gottschalk arthurArthur Gottschalk, Rice University
CMS Board Member for Composition

2013 really started for me and the Composition Advisory Board (Edmund Cionek, Lelsie Hogan, Malcolm Solomon, and Amy Dunker) in December of 2012, as that’s when the bulk of our work reviewing musical works submitted for consideration for performance at the 2013 CMS National Conference was done. The system for performing and selecting members’ works was modified and refined further from the previous year, with the assistance of the Board Member for Performance, Deborah Nemko. She and her committee first put out a call for ensembles willing to perform new music at the conference and on the composer concerts. Once they selected their ensembles, a call was put out for scores that matched those ensembles, or at least a significant subset. Of course, the traditional call for composer-provided performers was also extended. So it was from those works that the Composition Advisory Board selected, and then sent their selections to the ensembles for further review.

As the year began, and especially as the national conference loomed ever closer, there were a few problems: some ensembles disbanded, some decided that they couldn’t afford the trip to Cambridge, some ensembles were of such an unusual disposition that none of the submissions fit their instrumentation. Thanks to the invaluable assistance of both Deborah and of Peter Park, we were able to patch holes and keep things going. Indeed, the composition concerts at this year’s national conference were among the best yet, in terms of performance quality, interest and diversity of compositions, and especially attendance. Those fortunate enough to be in Cambridge for this year’s conference can attest to the fact that the composer concerts were among the best attended events in a lengthy string of stellar offerings, throughout the conference.

The bulk of my attention during the year, however, was given over to another project involving the performance of compositions at the national conferences. CMS has long been limited, by budget and personnel constraints among other factors, to smaller ensembles, and especially those that require little or no equipment and/or minor technical support. Anyone who follows contemporary music is aware of the strictures this can place upon current creative thinking and output. So when our Executive Director, Robby Gunstream, asked the board members last year to find a national organization in alignment with each of our department’s interests and activities, and provide a liaison to CMS therefrom, I thought of SCI (the Society of Composers, Inc.), and its outgoing President, Tom Wells.
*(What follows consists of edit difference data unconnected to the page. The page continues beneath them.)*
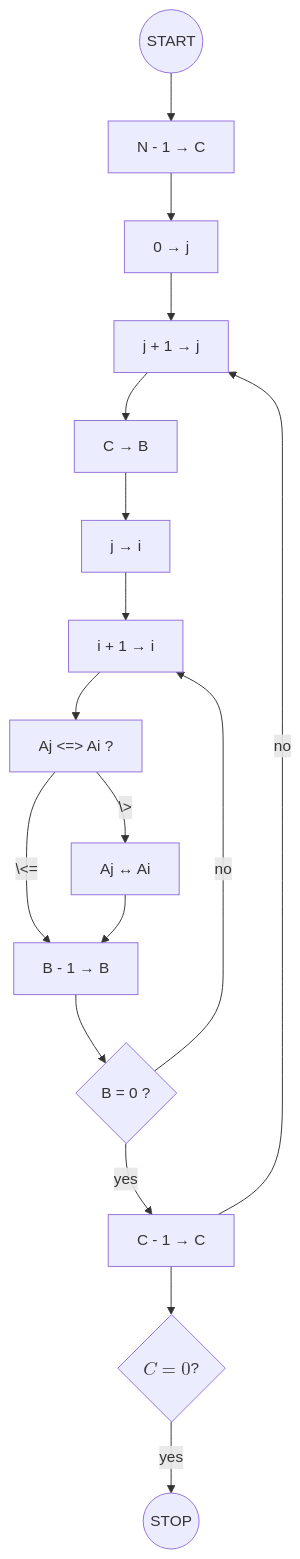
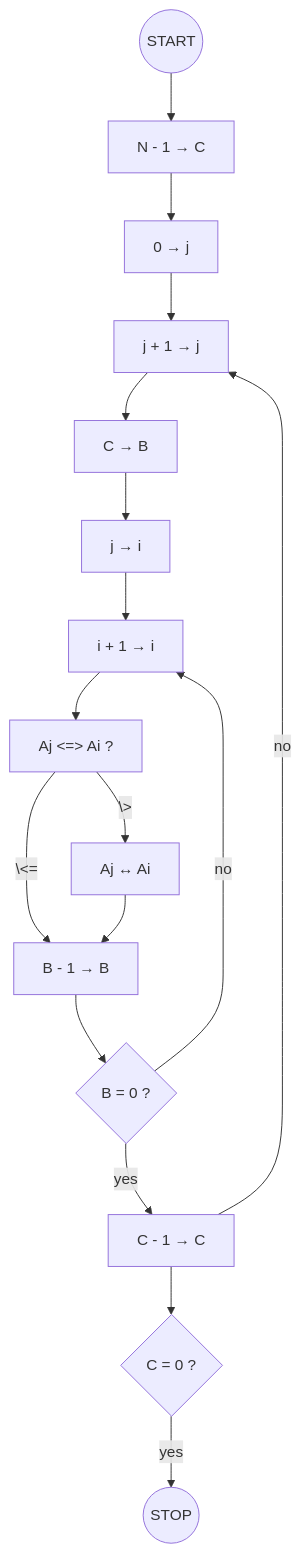
The diagram in SortAndDivision/README.md (Ryuji-Hazama/LegacyVsModern), drawn with Mermaid before and after one commit. The commit also changed other lines of this file, not shown here.

Commit message:
README Update

````diff
--- a/SortAndDivision/README.md
+++ b/SortAndDivision/README.md
@@ -7,21 +7,21 @@
 ```mermaid
 graph TD
 
 SortStart(("START")) --> 1["N - 1 &rarr; C"];
 1 --> 2["0 &rarr; j"];
 2 --> 3["j + 1 &rarr; j"];
 3 --> 4["C &rarr; B"];
 4 --> 5["j &rarr; i"];
 5 --> 6["i + 1 &rarr; i"];
 6 --> 7["Aj <=> Ai ?"];
 7 --\<=--> 9["B - 1 &rarr; B"];
 7 --\>--> 8["Aj &harr; Ai"];
 8 --> 9;
 9 --> 10{"B = 0 ?"};
 10 --yes--> 11["C - 1 &rarr; C"];
 10 --"no"--> 6;
-11 --> 12{" $$C = 0$$ ?"};
+11 --> 12{"C = 0 ?"};
 12 --yes--> SortStop(("STOP"));
 11 --"no"--> 3;
 
 ```
````
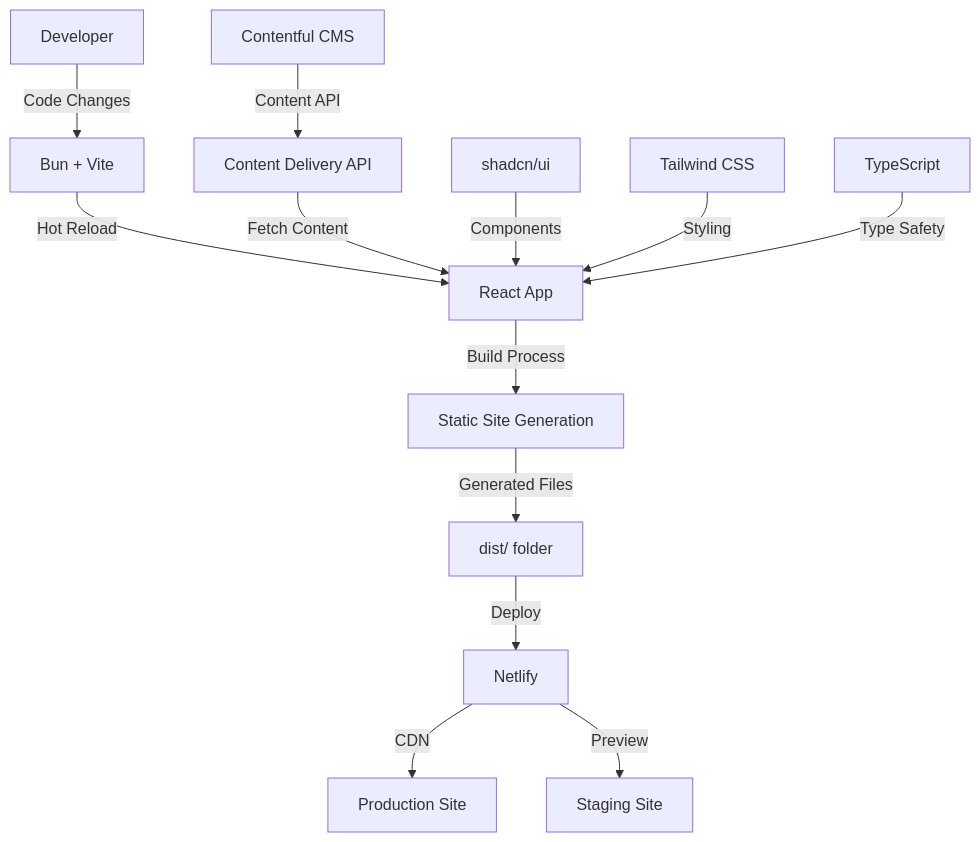
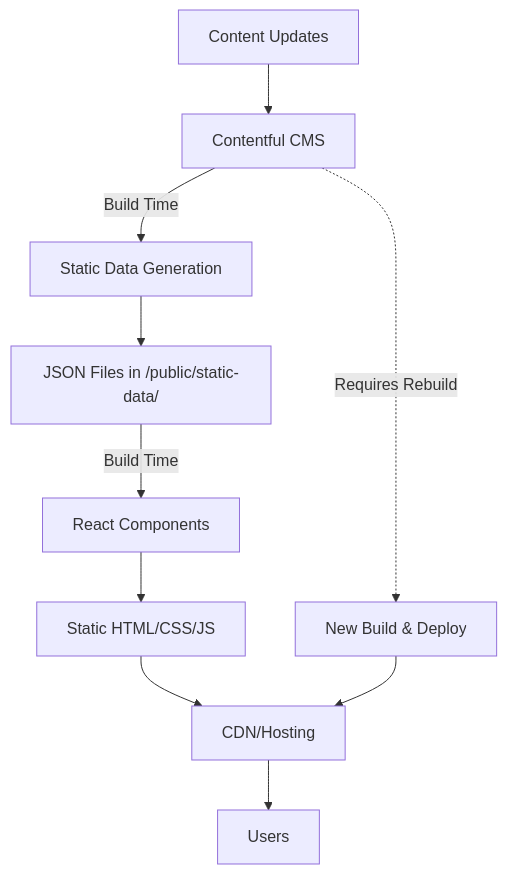
The diagram in README.md (phmdio/pilipinas-rotaract-mdio-website), drawn with Mermaid before and after one commit. The commit also changed other lines of this file and 4 other files, not shown here.

````diff
--- a/README.md
+++ b/README.md
@@ -24,19 +24,13 @@
 ```mermaid
-graph TB
-    A[Developer] -->|Code Changes| B[Bun + Vite]
-    B -->|Hot Reload| C[React App]
+graph TD
+    A[Contentful CMS] -->|Build Time| B[Static Data Generation]
+    B --> C[JSON Files in /public/static-data/]
+    C -->|Build Time| D[React Components]
+    D --> E[Static HTML/CSS/JS]
+    E --> F[CDN/Hosting]
+    F --> G[Users]
     
-    D[Contentful CMS] -->|Content API| E[Content Delivery API]
-    E -->|Fetch Content| C
-    
-    C -->|Build Process| F[Static Site Generation]
-    F -->|Generated Files| G[dist/ folder]
-    
-    G -->|Deploy| H[Netlify]
-    H -->|CDN| I[Production Site]
-    H -->|Preview| J[Staging Site]
-    
-    K[shadcn/ui] -->|Components| C
-    L[Tailwind CSS] -->|Styling| C
-    M[TypeScript] -->|Type Safety| C
+    H[Content Updates] --> A
+    A -.->|Requires Rebuild| I[New Build & Deploy]
+    I --> F
 ```
````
I asked Robby, and current CMS President Patricia Campbell, about the idea of further exploring the idea of forming a synergistic relationship between CMS and SCI, whereby SCI might apply its expertise at mobilizing university performance resources in the service of new music to the needs of the CMS national conference as it moves its location across North America on an annual basis. Given their go-ahead, I left the 2013 CMS National Board Meeting in Dallas early, in order to fly to Columbus, OH for the SCI National Conference, and make such a proposal to the leadership and to the membership of SCI. The proposal was received enthusiastically, Tom Wells was asked to represent SCI as its liaison to CMS, and immediately a number of mutual benefits were determined to exist, chief among which was the idea that, eventually, SCI members would be encouraged or required to join CMS if selected for performances at CMS events, and vice-versa. This would also offer SCI and CMS composer members alike a greater number of platforms for the performance and dissemination of their work.

Tom went to work immediately on finding such resources for the 2014 CMS national conference in St. Louis. The universities in the immediate area were extremely limited in their ability to meet our members’ needs, but farther out in the state Tom struck gold, first with the Central Missouri University new music ensemble’s Director, saxophone virtuoso and multi-media specialist Eric Honour, and later with Patrick Clark, interim new music director at the University of Missouri. An Italian saxophone quartet also volunteered their services, as they would be in residence nearby at that time, but by the time they made that known to us we were already preparing this year’s Call for Scores.

As always, the Calls for Scores were made primarily by Peter Park, with input from the Composition Board, and so this year CMS members were asked to submit works in four categories: the traditional composer-provided performer area (which due to the natural exigencies of budget and travel generally results in a terrific array of solo pieces with and without piano), a new category for electroacoustic works and multi-media, that Dr. Honour would curate, another specifically for saxophone or saxophone with electroacoustic sounds, that Dr. Honour would perform, and lastly one for larger, “Pierrot”-type ensemble, for which the universities could supply the forces, equipment, etc. These calls resulted in 162 submissions, which were all vetted in December and early January of this year, and the results passed on to the various performing entities for further refinement. We hope to notify selected composers very soon; such composers will have their music presented on a reduced number of composer concerts during the proceedings of this year’s conference at the St. Louis Ritz-Carlton. October 30 – November 1, 2014. I cannot thank the selfless efforts of Eric Honour, Thomas Wells, and the Composition Advisory Board (including its student member, Garret Schumann) enough for what they have done to ensure that CMS composers can receive the highest level of performance under the circumstances.

I am continuing into my third, and final year of serving CMS in this capacity. I thank Samuel Magrill and his nominating committee for making sure that whoever follows me in this position will do so with at least the same care, consideration, and enthusiasm, and hopefully even more.